Racism has existed throughout human history. It may be defined as the hatred of one person by another or the belief that another person is less than human, because of skin color, language, customs, place of birth or any factor that supposedly reveals the basic nature of that person.
Racism is the belief that a particular race is superior or inferior to another, that a person’s social and moral traits are predetermined by his or her inborn biological characteristics. It has influenced wars, slavery, the formation of nations, and legal codes. Racial separatism is the belief, most of the time based on racism, that different races should remain segregated and apart from one another.
Racism is a global reality. Racism is a highly complex social phenomenon that can only be studied on an interdisciplinary basis. So we should start by understanding racism as a worldwide phenomenon that requires a worldwide response. All societies, and all of us in those societies, must address racism in the forms that it manifests itself in our lives and cultures.
We live in societies dominated by the media. As listeners, viewers or readers we are all affected by the media. And the media’s ability to influence us is growing all the time, the range of virtual media worlds extends and the power of the Internet takes hold. From the onset of the information age, the media have defined attitudes towards ethnic, national, religious or social groups other than those identified as the particular medium’s target groups. Indeed, the media have often sought to become the spokespersons of a particular group, and to define its attitude toward others.

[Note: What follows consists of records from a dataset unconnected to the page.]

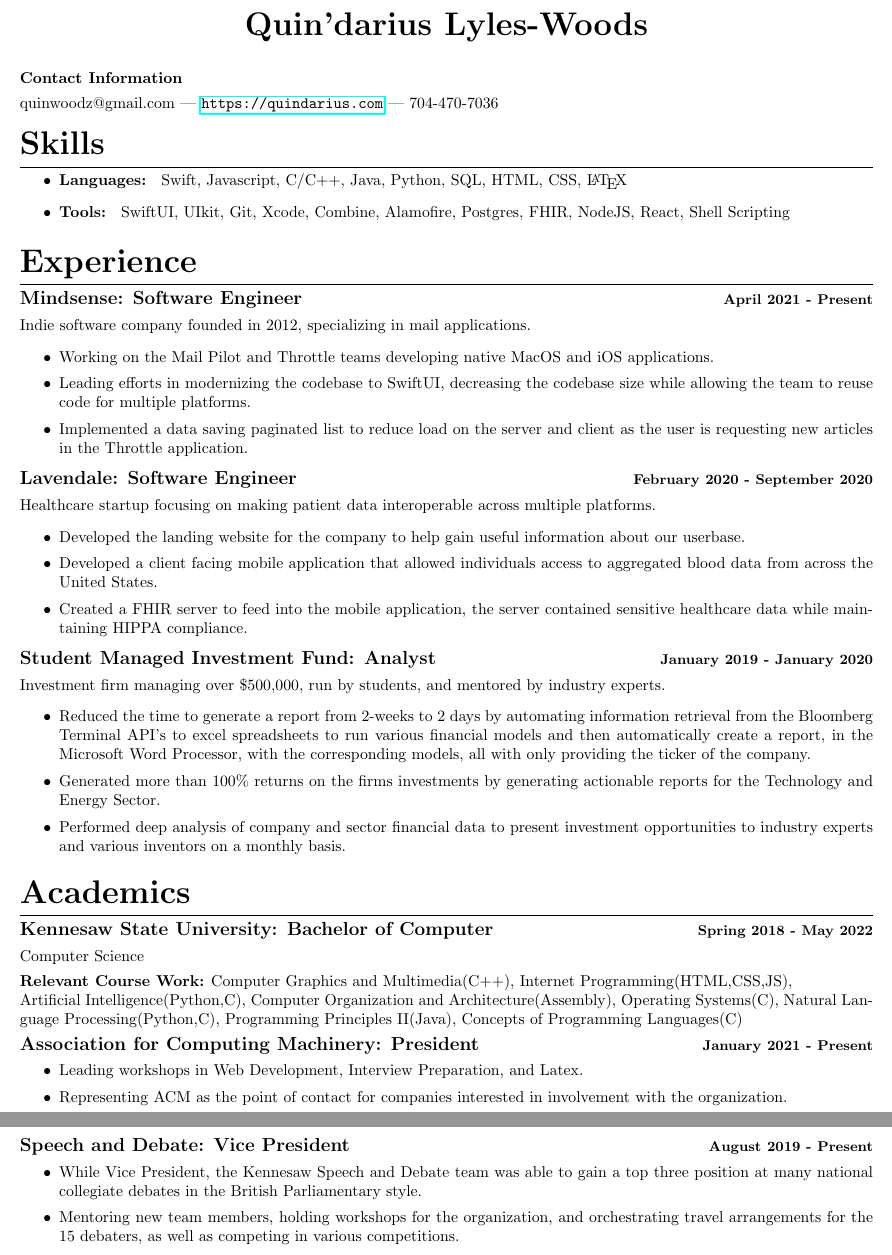
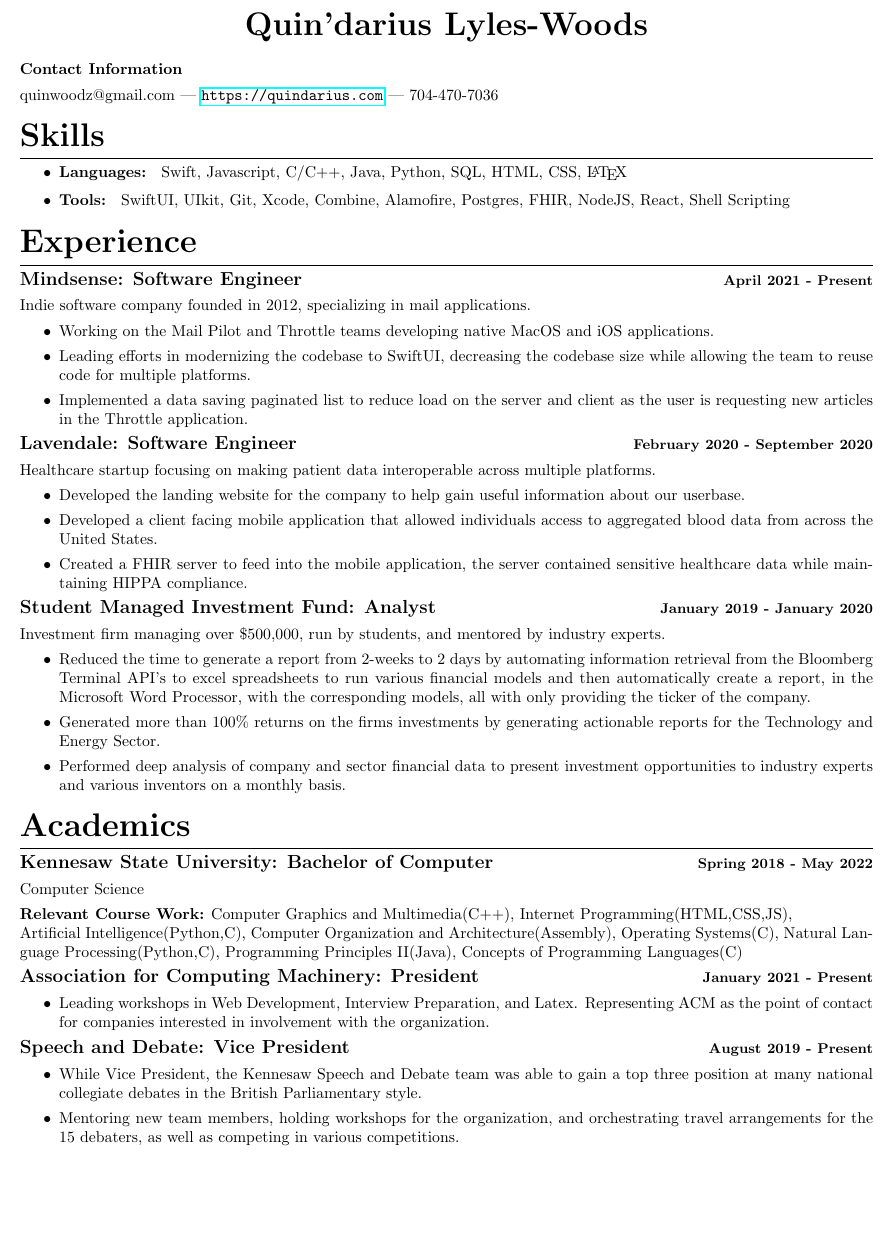
Before and after one commit to quindariuss/Resume, a LaTeX CV (Resume.tex): two parts of pages 1 and 2 of 2 before the commit and part of the page after it, the two joined at a grey line, cut so that both start at the same text, the shorter picture padded with empty space. Compiled offline with pdfLaTeX.

Commit message:
small change

```diff
--- a/Resume.tex
+++ b/Resume.tex
@@ -75,8 +75,7 @@
 \subsection{\large Association for Computing Machinery: President \hfill \small January 2021 - Present}
 \begin{itemize}
 \setlength\itemsep{.1em}
-	\item  Leading workshops in Web Development, Interview Preparation, and Latex.
-	\item Representing ACM as the point of contact for companies interested in involvement with the organization.
+	\item  Leading workshops in Web Development, Interview Preparation, and Latex.  Representing ACM as the point of contact for companies interested in involvement with the organization.
 \end{itemize}
 \subsection{\large Speech and Debate: Vice President \hfill \small August 2019 - Present}
 \begin{itemize}
```
Also changed, not shown: Resume.pdf, 2 other files.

Fighting racism and all forms of discriminations throughout the world is one of IHRC priorities. Within the European Union, the fight against racism and discrimination is one of the top priorities for the European Union’s Fundamental Rights Agency (FRA).